    Plus, Selby playing might have benefited Mizzou in one other way: it might have gotten his friend from Baltimore, Mr. Kim English, more dialed in.  English works in strange ways, but having his own friendly rivalry playing a game-within-a-game couldn't have hurt.
  • I'm so happy to see that Tyrady Morningreed is a senior.  More sick of him than the Morris twins.
  • Speaking of which ... Bill Self has done something really interesting with his roster through the years.  Redshirts are very uncommon in college basketball, but with Kansas signing quite a few blue chippers who are guaranteed to leave early for the pros (Xavier Henry, Cole Aldrich, Darrell Arthur, etc.), he has assured himself quality depth through redshirting.  Morningstar, Henry and Releford have all spent seasons on the sideline, and it is working out well for them.  If you don't have early entries/departures, then redshirts just eat up scholarships for future seasons; that isn't a problem for Self, and he's figured out a way to take advantage of it.

Keys to the Game

  1. Risk a Blowout.  There are two ways Missouri could get blown out tonight: 1) They could attempt to play their game and get eaten alive on the glass and in transition, or 2) They could overcompensate for Kansas' strengths and neutralize their own, finding themselves in a halfcourt game and shooting 30% until KU eventually pulls away.  Give me (1).  Kansas is a strong transition team, but Mizzou absolutely must push the tempo if they stand any chance whatsoever.  If that means sacrificing a few rebounds in the name of long outlet passes, or taking a few quick 3's, or allowing a few dunks because Kansas broke the press, then fine.  Playing faster, and faster, and faster is the only way Mizzou has any chance, and if it means their odds of losing by 25 (instead of, say, 15) are higher, then so be it.  Do your best to swarmswarmswarmswarmswarm.

  2. The Bench.  As we discussed last week, one of Mizzou's many problems on the road has been that their bench has made little to no contribution.  (Or when someone on the bench does contribute, like Matt Pressey last week in Stillwater, it's neutralized by a couple of eggs in the starting lineup.)  Only two players average better than 0.40 AdjGS/minute for Mizzou on the road (Ricardo Ratliffe, Laurence Bowers), and both of those players are going to be getting worked by Kansas' big three on the inside.  Mizzou will be lucky if Ratliffe and Bowers are able to fight their men to a draw.  If Mizzou is to win, it is going to be both because players like Denmon and English actually played at Allen Fieldhouse for once, but also because they actually got contributions from more than three or four players.  Justin Safford is the one Tiger to have played well at AFH; he'll have to do so again.  Mike Dixon?  Matt Pressey (even if he starts, he still gets bench minutes)?  Steve Moore?  Hell ... Ricky Kreklow?  You guys are going to have to contribute something ... anything.

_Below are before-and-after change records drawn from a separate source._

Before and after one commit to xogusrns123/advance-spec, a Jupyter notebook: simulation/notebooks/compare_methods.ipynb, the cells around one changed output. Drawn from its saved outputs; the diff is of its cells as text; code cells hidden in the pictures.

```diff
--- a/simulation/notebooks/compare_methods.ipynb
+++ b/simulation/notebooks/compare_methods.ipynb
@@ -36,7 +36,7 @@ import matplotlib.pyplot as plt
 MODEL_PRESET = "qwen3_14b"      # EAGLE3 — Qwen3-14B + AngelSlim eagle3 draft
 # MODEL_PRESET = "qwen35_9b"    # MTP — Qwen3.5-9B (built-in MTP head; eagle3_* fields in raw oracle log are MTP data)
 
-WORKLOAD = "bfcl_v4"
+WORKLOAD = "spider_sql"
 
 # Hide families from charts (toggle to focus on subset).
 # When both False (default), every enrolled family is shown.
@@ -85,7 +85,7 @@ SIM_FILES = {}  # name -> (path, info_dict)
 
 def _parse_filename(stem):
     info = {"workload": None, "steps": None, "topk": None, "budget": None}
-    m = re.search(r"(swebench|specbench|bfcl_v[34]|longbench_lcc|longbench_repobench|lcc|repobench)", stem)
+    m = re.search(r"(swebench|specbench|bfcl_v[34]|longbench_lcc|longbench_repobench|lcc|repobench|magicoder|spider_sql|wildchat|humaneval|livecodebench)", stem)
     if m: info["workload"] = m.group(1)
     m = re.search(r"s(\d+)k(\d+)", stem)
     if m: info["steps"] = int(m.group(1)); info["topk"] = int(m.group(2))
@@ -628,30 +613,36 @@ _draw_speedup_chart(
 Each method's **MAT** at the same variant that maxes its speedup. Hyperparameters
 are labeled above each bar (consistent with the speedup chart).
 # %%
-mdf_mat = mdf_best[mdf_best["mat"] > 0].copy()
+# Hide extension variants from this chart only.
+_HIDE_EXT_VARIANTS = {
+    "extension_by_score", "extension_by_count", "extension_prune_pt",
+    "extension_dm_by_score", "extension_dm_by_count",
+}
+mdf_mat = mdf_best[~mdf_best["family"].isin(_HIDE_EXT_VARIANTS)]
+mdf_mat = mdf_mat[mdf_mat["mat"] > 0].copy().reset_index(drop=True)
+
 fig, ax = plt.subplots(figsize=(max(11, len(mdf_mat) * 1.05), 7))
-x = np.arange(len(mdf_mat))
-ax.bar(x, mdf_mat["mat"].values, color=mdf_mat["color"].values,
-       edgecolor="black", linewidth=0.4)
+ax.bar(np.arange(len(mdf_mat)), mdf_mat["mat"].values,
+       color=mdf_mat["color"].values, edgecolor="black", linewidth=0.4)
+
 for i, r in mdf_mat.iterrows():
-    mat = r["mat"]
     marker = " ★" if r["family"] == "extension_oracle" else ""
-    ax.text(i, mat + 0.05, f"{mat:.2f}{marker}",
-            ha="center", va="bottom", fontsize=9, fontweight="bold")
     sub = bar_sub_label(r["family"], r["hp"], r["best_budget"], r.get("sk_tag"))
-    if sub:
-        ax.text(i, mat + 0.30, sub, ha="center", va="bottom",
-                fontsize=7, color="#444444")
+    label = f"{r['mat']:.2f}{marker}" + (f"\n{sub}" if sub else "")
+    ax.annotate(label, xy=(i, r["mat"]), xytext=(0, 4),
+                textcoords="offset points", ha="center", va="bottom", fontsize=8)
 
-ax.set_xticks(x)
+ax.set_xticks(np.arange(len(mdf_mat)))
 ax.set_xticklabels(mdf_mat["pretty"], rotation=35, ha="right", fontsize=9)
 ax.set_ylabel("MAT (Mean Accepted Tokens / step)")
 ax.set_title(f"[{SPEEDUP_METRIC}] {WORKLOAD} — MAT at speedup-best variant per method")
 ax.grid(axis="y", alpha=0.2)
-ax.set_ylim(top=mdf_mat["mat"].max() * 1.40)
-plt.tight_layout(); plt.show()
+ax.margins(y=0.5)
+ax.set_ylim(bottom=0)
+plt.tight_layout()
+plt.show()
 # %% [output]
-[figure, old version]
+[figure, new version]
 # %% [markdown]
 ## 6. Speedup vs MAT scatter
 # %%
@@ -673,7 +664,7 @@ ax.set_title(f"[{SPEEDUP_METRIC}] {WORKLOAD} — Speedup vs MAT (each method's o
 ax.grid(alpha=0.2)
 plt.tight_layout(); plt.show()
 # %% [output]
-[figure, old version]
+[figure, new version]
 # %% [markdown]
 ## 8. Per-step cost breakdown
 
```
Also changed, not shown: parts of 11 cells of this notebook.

  3. Kim English.  Yep, I'm back to naming him every game.  Against Colorado on Saturday, Missouri didn't shoot particularly well from long range and didn't rebound very well.  But they were never seriously challenged because of two players, really: Phil Pressey (who, for some reason, I assume will play well tonight) and Lord Baltimore.  Once again, Mizzou is a completely different team when English is contributing 15+ points and grabbing some boards.  English has been simply awful on the road this year (0.14 AdjGS/min), and Mizzou has no chance whatsoever tonight if he doesn't play well.  I mentioned in the Colorado preview that Mizzou's season will likely be defined by how well English plays in February and March.  He passed one test on Saturday ... now here's another one.


Don't bet against a streak, right?  While acknowledging that Mizzou can compete if a) Kansas plays like they have at home against teams like Nebraska and UCLA, b) the Mizzou bench contributes, and c) Kim English comes up big ... the odds are still not in Mizzou's favor.  Consider me hopeful but skeptical.  Kansas has won the last three battles at AFH by an average of 21 points, so ... we'll say Kansas 89, Mizzou 68.  Prove me wrong, boys.